In the lines below, look for "ignore". Copy each line where it appears.

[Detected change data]
===============

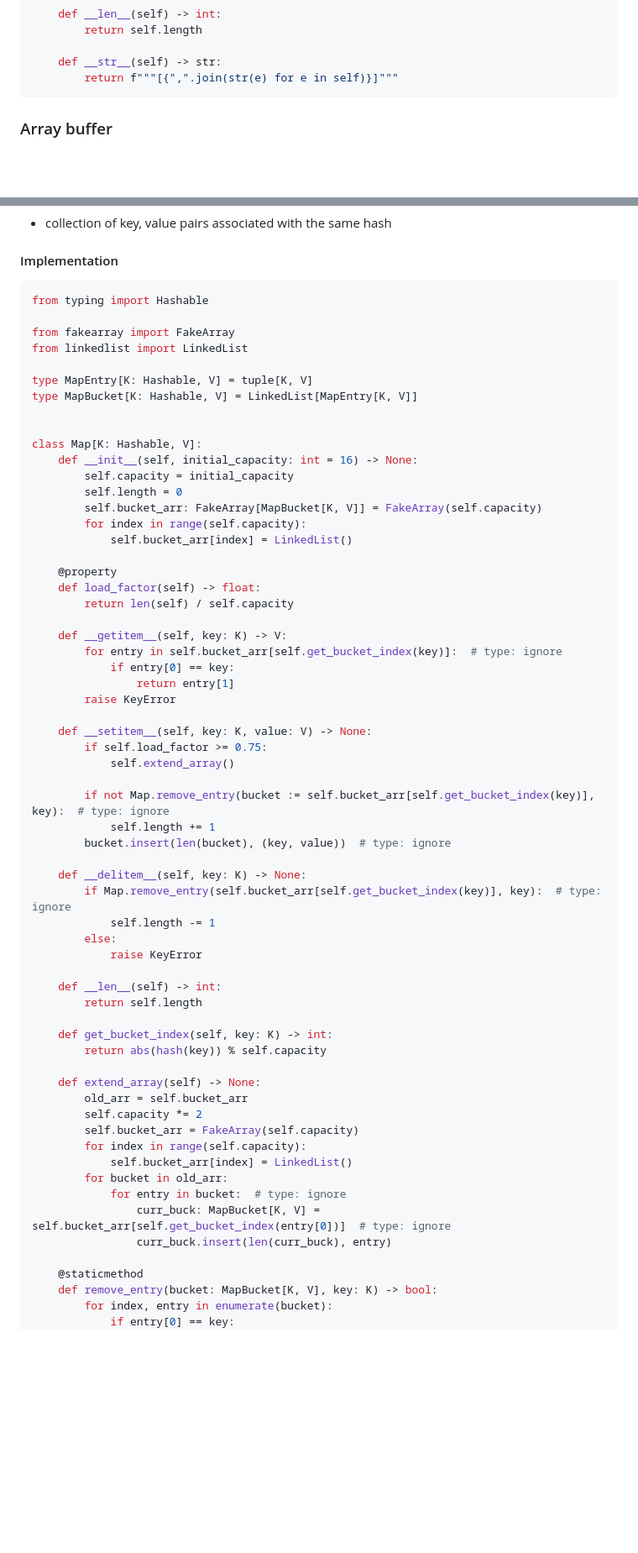
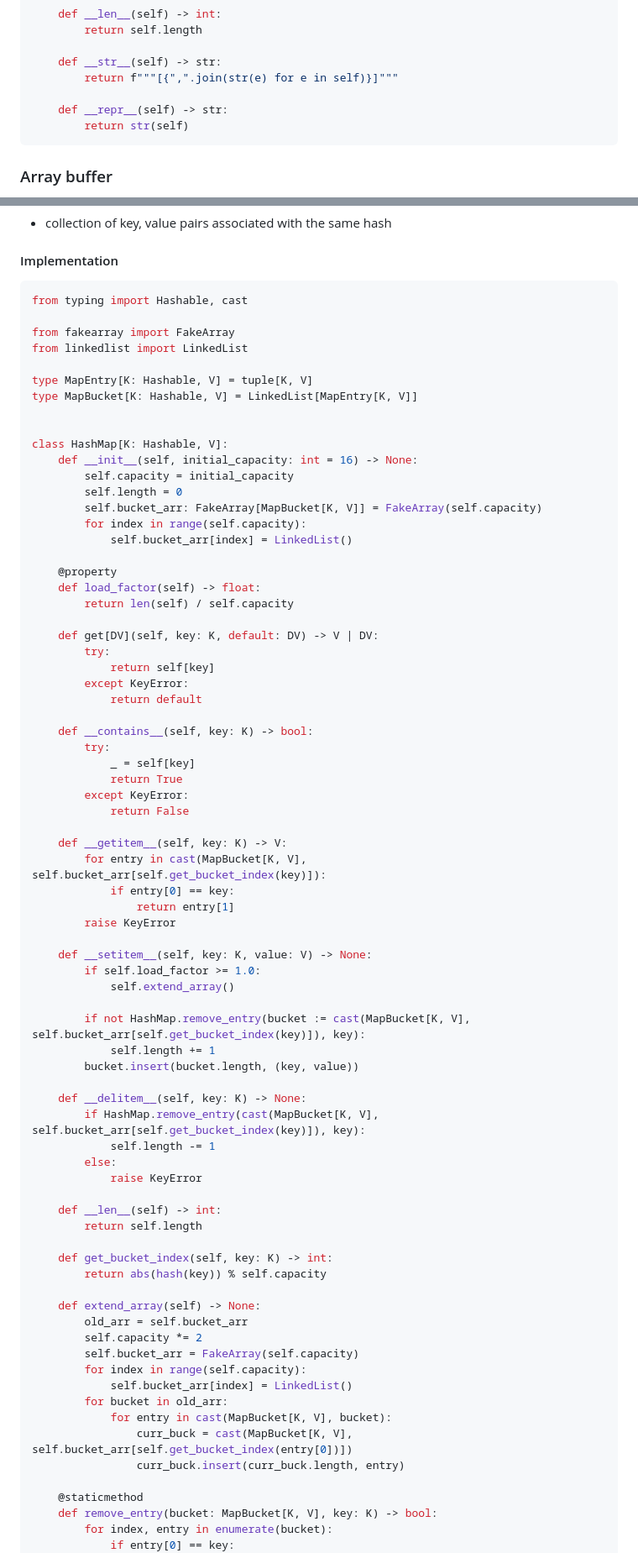
Before and after one commit to amirongit/notecode, a Markdown page: theLastAlgorithmCourseYouWillNeed.md, 2 parts joined by grey strips. Shown: that part at 84% size. Drawn GitHub-style; blank space fills up the shorter version.

````diff
--- a/theLastAlgorithmCourseYouWillNeed.md
+++ b/theLastAlgorithmCourseYouWillNeed.md
@@ -413,6 +409,9 @@ class ArrayList[T]:
 
     def __str__(self) -> str:
         return f"""[{",".join(str(e) for e in self)}]"""
+
+    def __repr__(self) -> str:
+        return str(self)
 ```
 ### Array buffer
 - fixed size queue implemented on arrays
@@ -1237,7 +1236,7 @@ def dijkstras_shortest_path[T: Comparable](graph: AdjGraphList[T], start: T, end
 - collection of key, value pairs associated with the same hash
 #### Implementation
 ```py
-from typing import Hashable
+from typing import Hashable, cast
 
 from fakearray import FakeArray
 from linkedlist import LinkedList
@@ -1246,7 +1245,7 @@ type MapEntry[K: Hashable, V] = tuple[K, V]
 type MapBucket[K: Hashable, V] = LinkedList[MapEntry[K, V]]
 
 
-class Map[K: Hashable, V]:
+class HashMap[K: Hashable, V]:
     def __init__(self, initial_capacity: int = 16) -> None:
         self.capacity = initial_capacity
         self.length = 0
@@ -1258,22 +1257,35 @@ class Map[K: Hashable, V]:
     def load_factor(self) -> float:
         return len(self) / self.capacity
 
+    def get[DV](self, key: K, default: DV) -> V | DV:
+        try:
+            return self[key]
+        except KeyError:
+            return default
+
+    def __contains__(self, key: K) -> bool:
+        try:
+            _ = self[key]
+            return True
+        except KeyError:
+            return False
+
     def __getitem__(self, key: K) -> V:
-        for entry in self.bucket_arr[self.get_bucket_index(key)]:  # type: ignore
+        for entry in cast(MapBucket[K, V], self.bucket_arr[self.get_bucket_index(key)]):
             if entry[0] == key:
                 return entry[1]
         raise KeyError
 
     def __setitem__(self, key: K, value: V) -> None:
-        if self.load_factor >= 0.75:
+        if self.load_factor >= 1.0:
             self.extend_array()
 
-        if not Map.remove_entry(bucket := self.bucket_arr[self.get_bucket_index(key)], key):  # type: ignore
+        if not HashMap.remove_entry(bucket := cast(MapBucket[K, V], self.bucket_arr[self.get_bucket_index(key)]), key):
             self.length += 1
-        bucket.insert(len(bucket), (key, value))  # type: ignore
+        bucket.insert(bucket.length, (key, value))
 
     def __delitem__(self, key: K) -> None:
-        if Map.remove_entry(self.bucket_arr[self.get_bucket_index(key)], key):  # type: ignore
+        if HashMap.remove_entry(cast(MapBucket[K, V], self.bucket_arr[self.get_bucket_index(key)]), key):
             self.length -= 1
         else:
             raise KeyError
@@ -1291,9 +1303,9 @@ class Map[K: Hashable, V]:
         for index in range(self.capacity):
             self.bucket_arr[index] = LinkedList()
         for bucket in old_arr:
-            for entry in bucket:  # type: ignore
-                curr_buck: MapBucket[K, V] = self.bucket_arr[self.get_bucket_index(entry[0])]  # type: ignore
-                curr_buck.insert(len(curr_buck), entry)
+            for entry in cast(MapBucket[K, V], bucket):
+                curr_buck = cast(MapBucket[K, V], self.bucket_arr[self.get_bucket_index(entry[0])])
+                curr_buck.insert(curr_buck.length, entry)
 
     @staticmethod
     def remove_entry(bucket: MapBucket[K, V], key: K) -> bool:
````
Also changed, not shown: other parts of theLastAlgorithmCourseYouWillNeed.md (+107 -40 lines).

===============

### Written reply
-        for entry in self.bucket_arr[self.get_bucket_index(key)]:  # type: ignore
-        if not Map.remove_entry(bucket := self.bucket_arr[self.get_bucket_index(key)], key):  # type: ignore
-        bucket.insert(len(bucket), (key, value))  # type: ignore
-        if Map.remove_entry(self.bucket_arr[self.get_bucket_index(key)], key):  # type: ignore
-            for entry in bucket:  # type: ignore
-                curr_buck: MapBucket[K, V] = self.bucket_arr[self.get_bucket_index(entry[0])]  # type: ignore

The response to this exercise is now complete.